[Version comparison data]
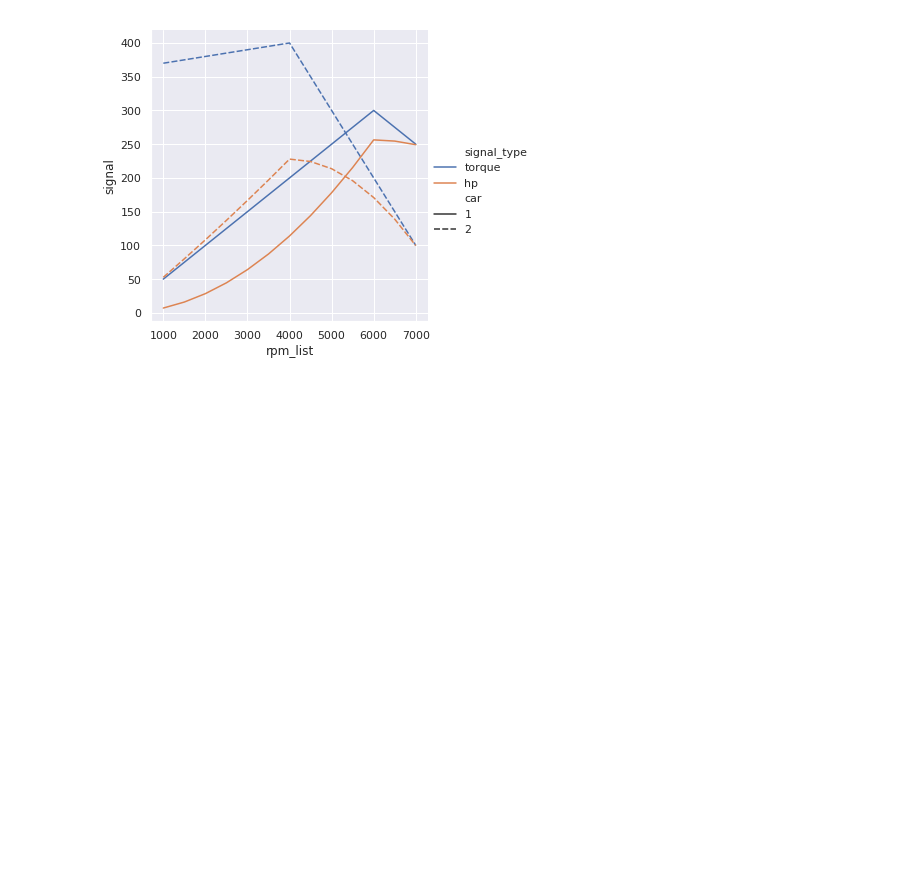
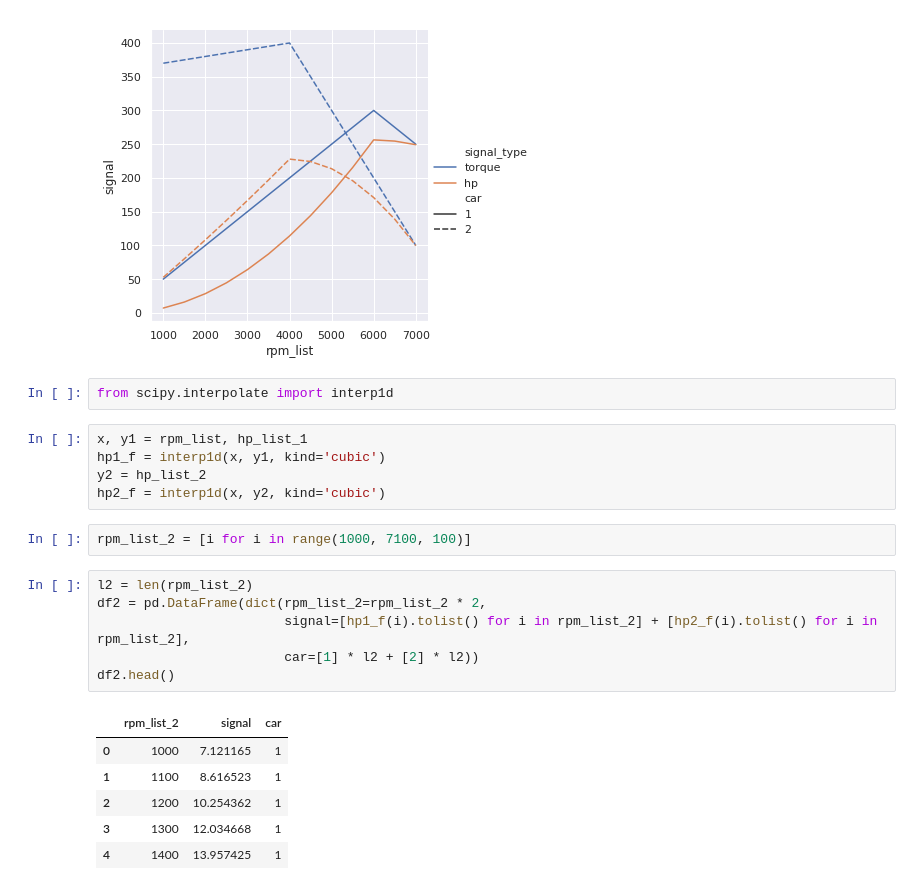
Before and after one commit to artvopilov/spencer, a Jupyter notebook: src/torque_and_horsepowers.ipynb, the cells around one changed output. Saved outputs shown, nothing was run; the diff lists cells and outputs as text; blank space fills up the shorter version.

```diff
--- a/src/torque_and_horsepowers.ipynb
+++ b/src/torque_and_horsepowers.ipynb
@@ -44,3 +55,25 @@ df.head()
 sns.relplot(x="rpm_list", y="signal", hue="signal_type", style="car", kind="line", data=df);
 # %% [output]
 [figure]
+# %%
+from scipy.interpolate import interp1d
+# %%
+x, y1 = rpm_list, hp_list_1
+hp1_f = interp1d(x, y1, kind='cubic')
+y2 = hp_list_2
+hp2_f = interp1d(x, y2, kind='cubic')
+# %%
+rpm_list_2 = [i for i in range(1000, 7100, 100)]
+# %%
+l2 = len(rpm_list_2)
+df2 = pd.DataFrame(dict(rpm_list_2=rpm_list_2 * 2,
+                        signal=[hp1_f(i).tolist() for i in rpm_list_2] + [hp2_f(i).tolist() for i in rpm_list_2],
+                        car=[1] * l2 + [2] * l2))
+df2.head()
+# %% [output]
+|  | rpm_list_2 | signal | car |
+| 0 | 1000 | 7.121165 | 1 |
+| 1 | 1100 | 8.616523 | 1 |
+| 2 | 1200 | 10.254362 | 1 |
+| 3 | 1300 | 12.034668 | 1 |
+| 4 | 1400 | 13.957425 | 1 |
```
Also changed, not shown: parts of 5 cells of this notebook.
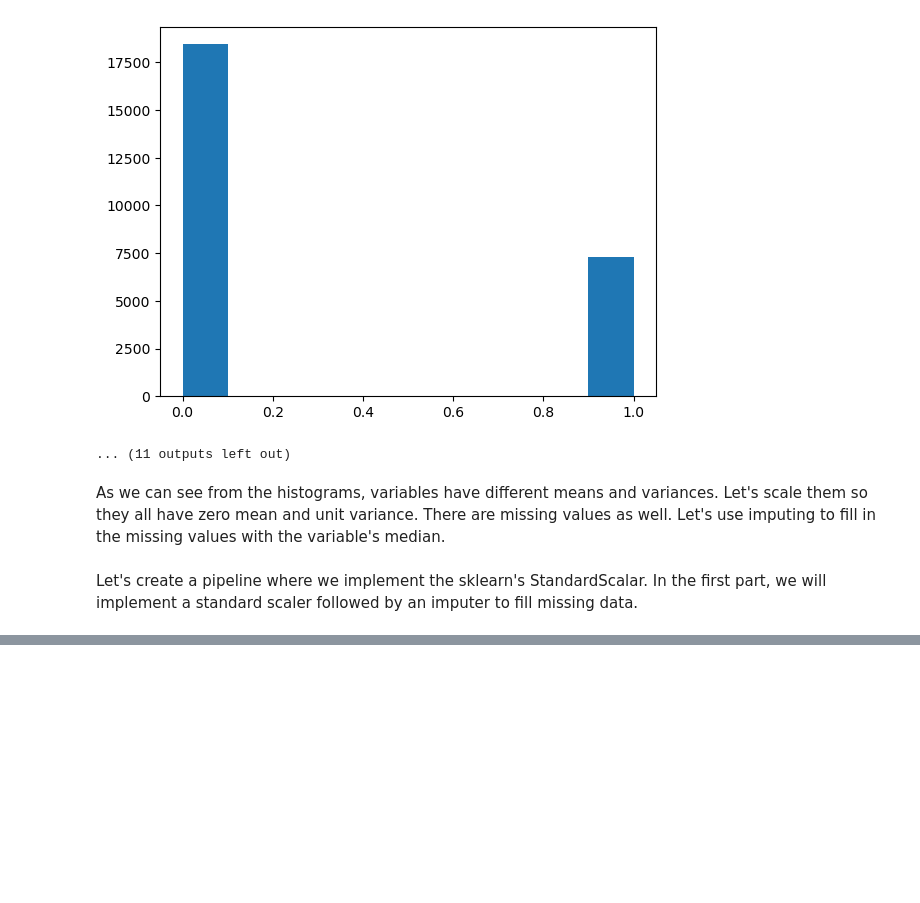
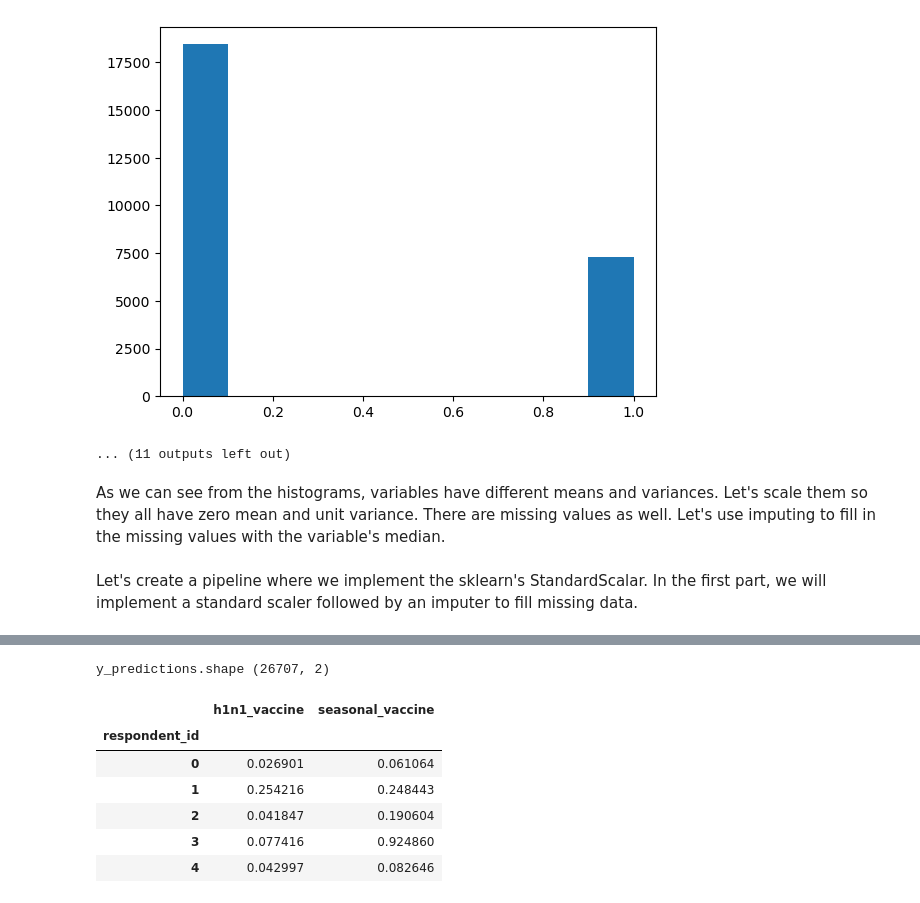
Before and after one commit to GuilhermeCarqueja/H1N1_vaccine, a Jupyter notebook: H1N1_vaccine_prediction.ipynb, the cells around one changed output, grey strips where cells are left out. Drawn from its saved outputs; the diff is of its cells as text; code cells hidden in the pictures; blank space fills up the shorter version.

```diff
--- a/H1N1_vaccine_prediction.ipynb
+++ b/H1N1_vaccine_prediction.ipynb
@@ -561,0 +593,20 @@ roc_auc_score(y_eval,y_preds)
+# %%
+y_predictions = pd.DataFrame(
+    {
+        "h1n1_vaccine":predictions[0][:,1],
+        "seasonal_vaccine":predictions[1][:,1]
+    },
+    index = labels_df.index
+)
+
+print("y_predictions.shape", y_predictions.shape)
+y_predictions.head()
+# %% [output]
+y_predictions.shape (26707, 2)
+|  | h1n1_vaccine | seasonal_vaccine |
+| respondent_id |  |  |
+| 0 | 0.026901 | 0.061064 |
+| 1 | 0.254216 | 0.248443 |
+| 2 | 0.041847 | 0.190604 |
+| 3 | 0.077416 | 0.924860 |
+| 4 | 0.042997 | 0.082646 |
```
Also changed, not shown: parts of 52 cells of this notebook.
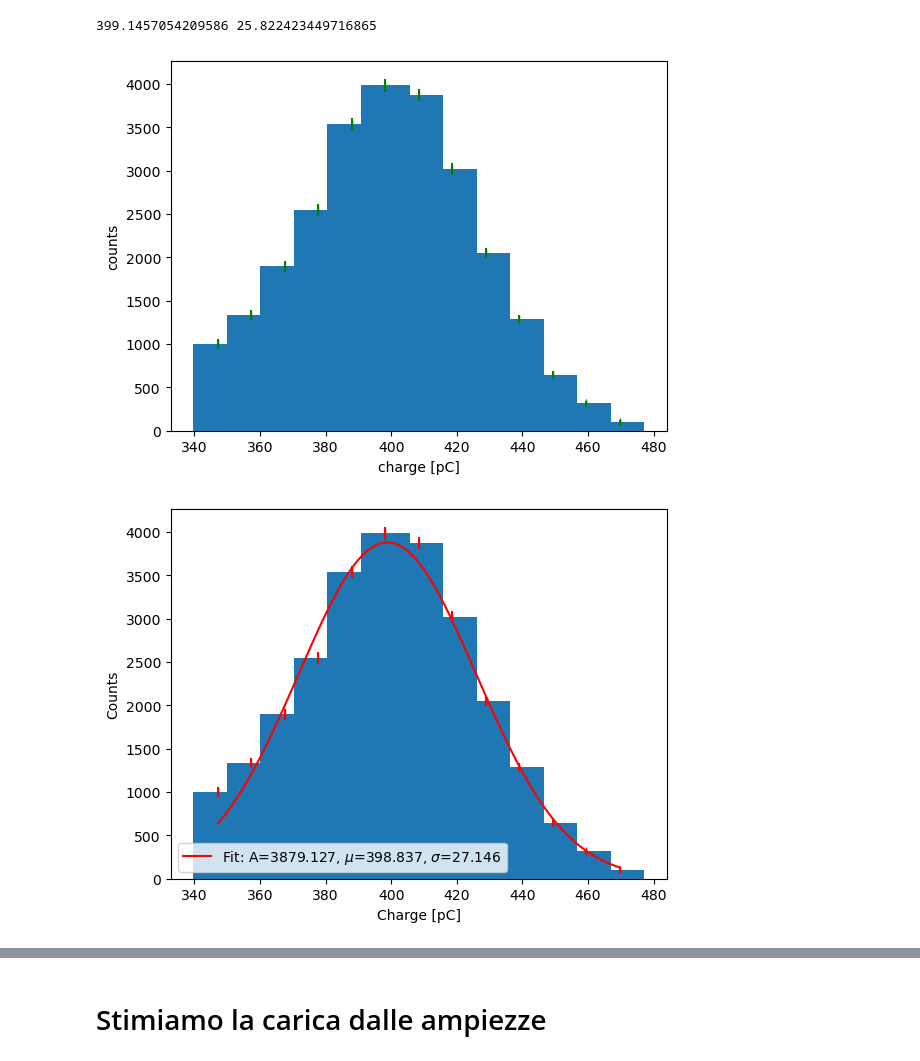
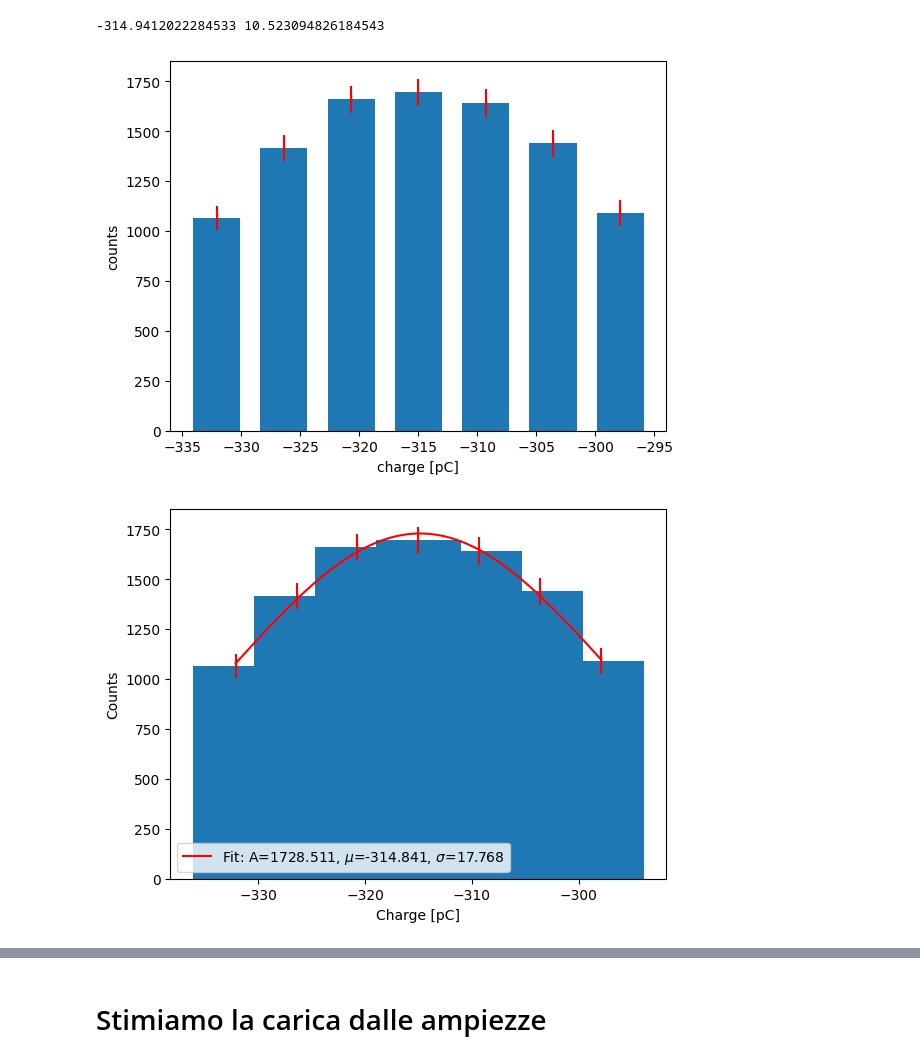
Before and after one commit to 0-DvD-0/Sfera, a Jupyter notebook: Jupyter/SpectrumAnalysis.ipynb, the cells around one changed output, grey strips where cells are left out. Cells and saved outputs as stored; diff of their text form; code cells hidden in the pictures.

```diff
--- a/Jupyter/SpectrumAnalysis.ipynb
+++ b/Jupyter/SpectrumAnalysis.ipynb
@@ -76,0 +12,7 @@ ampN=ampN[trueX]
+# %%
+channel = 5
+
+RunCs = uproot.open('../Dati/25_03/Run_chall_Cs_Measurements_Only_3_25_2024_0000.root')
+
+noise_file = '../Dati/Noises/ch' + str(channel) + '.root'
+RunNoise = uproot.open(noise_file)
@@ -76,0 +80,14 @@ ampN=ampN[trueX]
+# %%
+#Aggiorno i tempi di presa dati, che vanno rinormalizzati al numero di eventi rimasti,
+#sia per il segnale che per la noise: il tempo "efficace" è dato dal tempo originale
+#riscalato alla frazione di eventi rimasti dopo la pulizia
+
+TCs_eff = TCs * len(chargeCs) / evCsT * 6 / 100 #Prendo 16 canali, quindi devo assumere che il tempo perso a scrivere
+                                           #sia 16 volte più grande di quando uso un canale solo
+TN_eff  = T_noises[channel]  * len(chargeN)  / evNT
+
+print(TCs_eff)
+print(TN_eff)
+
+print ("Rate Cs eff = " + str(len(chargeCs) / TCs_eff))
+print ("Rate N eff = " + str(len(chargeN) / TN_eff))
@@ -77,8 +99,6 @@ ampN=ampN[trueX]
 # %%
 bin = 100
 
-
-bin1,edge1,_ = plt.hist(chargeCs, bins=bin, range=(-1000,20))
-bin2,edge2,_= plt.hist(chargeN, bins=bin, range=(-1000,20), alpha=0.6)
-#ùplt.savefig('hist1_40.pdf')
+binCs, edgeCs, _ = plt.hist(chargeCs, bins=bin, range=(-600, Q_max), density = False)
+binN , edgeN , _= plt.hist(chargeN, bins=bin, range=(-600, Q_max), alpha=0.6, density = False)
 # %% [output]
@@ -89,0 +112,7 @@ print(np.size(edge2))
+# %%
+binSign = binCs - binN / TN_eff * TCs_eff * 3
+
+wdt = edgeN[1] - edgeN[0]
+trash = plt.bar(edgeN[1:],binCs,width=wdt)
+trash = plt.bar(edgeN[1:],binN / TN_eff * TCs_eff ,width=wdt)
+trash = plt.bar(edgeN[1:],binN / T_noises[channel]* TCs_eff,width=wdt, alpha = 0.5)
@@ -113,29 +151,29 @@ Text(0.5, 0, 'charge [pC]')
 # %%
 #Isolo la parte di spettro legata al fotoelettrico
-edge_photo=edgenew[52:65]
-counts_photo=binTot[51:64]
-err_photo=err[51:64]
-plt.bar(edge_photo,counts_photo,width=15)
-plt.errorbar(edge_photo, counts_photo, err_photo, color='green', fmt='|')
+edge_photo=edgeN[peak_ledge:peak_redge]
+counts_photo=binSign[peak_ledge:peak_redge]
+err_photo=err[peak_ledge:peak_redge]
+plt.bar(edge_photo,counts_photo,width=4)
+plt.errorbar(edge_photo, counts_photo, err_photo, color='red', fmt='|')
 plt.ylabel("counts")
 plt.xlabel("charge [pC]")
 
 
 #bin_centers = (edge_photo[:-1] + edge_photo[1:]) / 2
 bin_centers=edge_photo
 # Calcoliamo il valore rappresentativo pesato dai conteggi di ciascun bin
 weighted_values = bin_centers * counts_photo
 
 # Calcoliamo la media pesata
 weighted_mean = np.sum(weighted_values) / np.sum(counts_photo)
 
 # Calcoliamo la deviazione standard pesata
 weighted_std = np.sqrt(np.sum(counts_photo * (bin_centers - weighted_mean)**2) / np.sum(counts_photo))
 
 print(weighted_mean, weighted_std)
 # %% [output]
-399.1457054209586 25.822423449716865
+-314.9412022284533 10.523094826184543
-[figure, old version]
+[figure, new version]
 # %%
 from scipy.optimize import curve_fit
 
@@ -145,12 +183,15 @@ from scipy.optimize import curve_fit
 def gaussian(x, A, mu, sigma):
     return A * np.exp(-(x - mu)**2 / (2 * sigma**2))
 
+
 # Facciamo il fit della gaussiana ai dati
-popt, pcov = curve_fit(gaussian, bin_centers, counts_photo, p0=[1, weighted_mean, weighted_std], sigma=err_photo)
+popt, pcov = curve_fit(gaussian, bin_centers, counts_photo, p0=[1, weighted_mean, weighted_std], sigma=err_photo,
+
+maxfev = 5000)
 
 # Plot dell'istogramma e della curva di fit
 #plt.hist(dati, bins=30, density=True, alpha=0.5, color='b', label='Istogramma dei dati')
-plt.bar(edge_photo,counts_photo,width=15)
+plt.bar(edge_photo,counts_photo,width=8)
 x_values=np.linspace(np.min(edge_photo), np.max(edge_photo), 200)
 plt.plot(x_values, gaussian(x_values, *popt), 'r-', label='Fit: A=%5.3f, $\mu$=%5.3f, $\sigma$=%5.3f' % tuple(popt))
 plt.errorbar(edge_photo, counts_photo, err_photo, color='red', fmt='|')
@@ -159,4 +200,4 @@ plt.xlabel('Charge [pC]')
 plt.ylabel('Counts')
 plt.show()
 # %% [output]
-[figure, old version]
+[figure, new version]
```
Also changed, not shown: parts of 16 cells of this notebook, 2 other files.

**Exercise**
Which lines above include "range"? Show each of them by copying it.

**Output of the task**
+rpm_list_2 = [i for i in range(1000, 7100, 100)]
-bin1,edge1,_ = plt.hist(chargeCs, bins=bin, range=(-1000,20))
-bin2,edge2,_= plt.hist(chargeN, bins=bin, range=(-1000,20), alpha=0.6)
+binCs, edgeCs, _ = plt.hist(chargeCs, bins=bin, range=(-600, Q_max), density = False)
+binN , edgeN , _= plt.hist(chargeN, bins=bin, range=(-600, Q_max), alpha=0.6, density = False)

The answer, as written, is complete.